Material shown START

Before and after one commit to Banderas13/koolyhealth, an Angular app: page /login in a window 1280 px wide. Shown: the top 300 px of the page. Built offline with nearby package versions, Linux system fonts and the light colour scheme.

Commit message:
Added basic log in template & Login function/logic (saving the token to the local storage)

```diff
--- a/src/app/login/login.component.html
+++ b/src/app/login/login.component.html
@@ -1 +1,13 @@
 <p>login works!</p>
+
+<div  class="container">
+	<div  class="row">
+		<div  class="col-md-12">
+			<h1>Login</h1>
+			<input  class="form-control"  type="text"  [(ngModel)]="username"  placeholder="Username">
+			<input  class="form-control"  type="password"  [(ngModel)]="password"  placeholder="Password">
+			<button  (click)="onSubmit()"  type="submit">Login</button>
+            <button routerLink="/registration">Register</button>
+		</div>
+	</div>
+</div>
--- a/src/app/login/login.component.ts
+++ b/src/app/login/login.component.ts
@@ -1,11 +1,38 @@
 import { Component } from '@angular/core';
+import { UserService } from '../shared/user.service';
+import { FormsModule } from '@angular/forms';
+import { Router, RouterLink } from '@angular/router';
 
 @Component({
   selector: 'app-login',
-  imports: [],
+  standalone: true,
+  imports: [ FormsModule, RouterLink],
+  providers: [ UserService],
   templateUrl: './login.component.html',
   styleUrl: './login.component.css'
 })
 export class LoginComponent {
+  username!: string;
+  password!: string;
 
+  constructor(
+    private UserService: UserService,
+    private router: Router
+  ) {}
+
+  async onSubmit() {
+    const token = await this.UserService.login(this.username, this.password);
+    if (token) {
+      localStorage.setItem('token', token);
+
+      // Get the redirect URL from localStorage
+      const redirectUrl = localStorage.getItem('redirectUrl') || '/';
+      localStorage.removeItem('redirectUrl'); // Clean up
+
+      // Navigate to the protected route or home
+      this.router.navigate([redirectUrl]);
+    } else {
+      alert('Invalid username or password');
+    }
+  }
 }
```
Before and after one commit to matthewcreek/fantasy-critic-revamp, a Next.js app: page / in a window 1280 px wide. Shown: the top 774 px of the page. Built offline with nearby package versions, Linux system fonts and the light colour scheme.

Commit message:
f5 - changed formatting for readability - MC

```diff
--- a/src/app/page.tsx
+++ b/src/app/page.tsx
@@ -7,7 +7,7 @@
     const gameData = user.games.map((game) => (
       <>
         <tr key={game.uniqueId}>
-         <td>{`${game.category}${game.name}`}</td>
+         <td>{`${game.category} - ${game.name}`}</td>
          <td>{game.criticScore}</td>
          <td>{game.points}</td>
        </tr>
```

Material shown END

* [Try it] Extract every entry above as it appears.

* [Answer space]
Before and after one commit to Banderas13/koolyhealth, an Angular app: page /login in a window 1280 px wide. Shown: the top 300 px of the page. Built offline with nearby package versions, Linux system fonts and the light colour scheme.

Commit message:
Added basic log in template & Login function/logic (saving the token to the local storage)

```diff
--- a/src/app/login/login.component.html
+++ b/src/app/login/login.component.html
@@ -1 +1,13 @@
 <p>login works!</p>
+
+<div  class="container">
+	<div  class="row">
+		<div  class="col-md-12">
+			<h1>Login</h1>
+			<input  class="form-control"  type="text"  [(ngModel)]="username"  placeholder="Username">
+			<input  class="form-control"  type="password"  [(ngModel)]="password"  placeholder="Password">
+			<button  (click)="onSubmit()"  type="submit">Login</button>
+            <button routerLink="/registration">Register</button>
+		</div>
+	</div>
+</div>
--- a/src/app/login/login.component.ts
+++ b/src/app/login/login.component.ts
@@ -1,11 +1,38 @@
 import { Component } from '@angular/core';
+import { UserService } from '../shared/user.service';
+import { FormsModule } from '@angular/forms';
+import { Router, RouterLink } from '@angular/router';
 
 @Component({
   selector: 'app-login',
-  imports: [],
+  standalone: true,
+  imports: [ FormsModule, RouterLink],
+  providers: [ UserService],
   templateUrl: './login.component.html',
   styleUrl: './login.component.css'
 })
 export class LoginComponent {
+  username!: string;
+  password!: string;
 
+  constructor(
+    private UserService: UserService,
+    private router: Router
+  ) {}
+
+  async onSubmit() {
+    const token = await this.UserService.login(this.username, this.password);
+    if (token) {
+      localStorage.setItem('token', token);
+
+      // Get the redirect URL from localStorage
+      const redirectUrl = localStorage.getItem('redirectUrl') || '/';
+      localStorage.removeItem('redirectUrl'); // Clean up
+
+      // Navigate to the protected route or home
+      this.router.navigate([redirectUrl]);
+    } else {
+      alert('Invalid username or password');
+    }
+  }
 }
```
Before and after one commit to matthewcreek/fantasy-critic-revamp, a Next.js app: page / in a window 1280 px wide. Shown: the top 774 px of the page. Built offline with nearby package versions, Linux system fonts and the light colour scheme.

Commit message:
f5 - changed formatting for readability - MC

```diff
--- a/src/app/page.tsx
+++ b/src/app/page.tsx
@@ -7,7 +7,7 @@
     const gameData = user.games.map((game) => (
       <>
         <tr key={game.uniqueId}>
-         <td>{`${game.category}${game.name}`}</td>
+         <td>{`${game.category} - ${game.name}`}</td>
          <td>{game.criticScore}</td>
          <td>{game.points}</td>
        </tr>
```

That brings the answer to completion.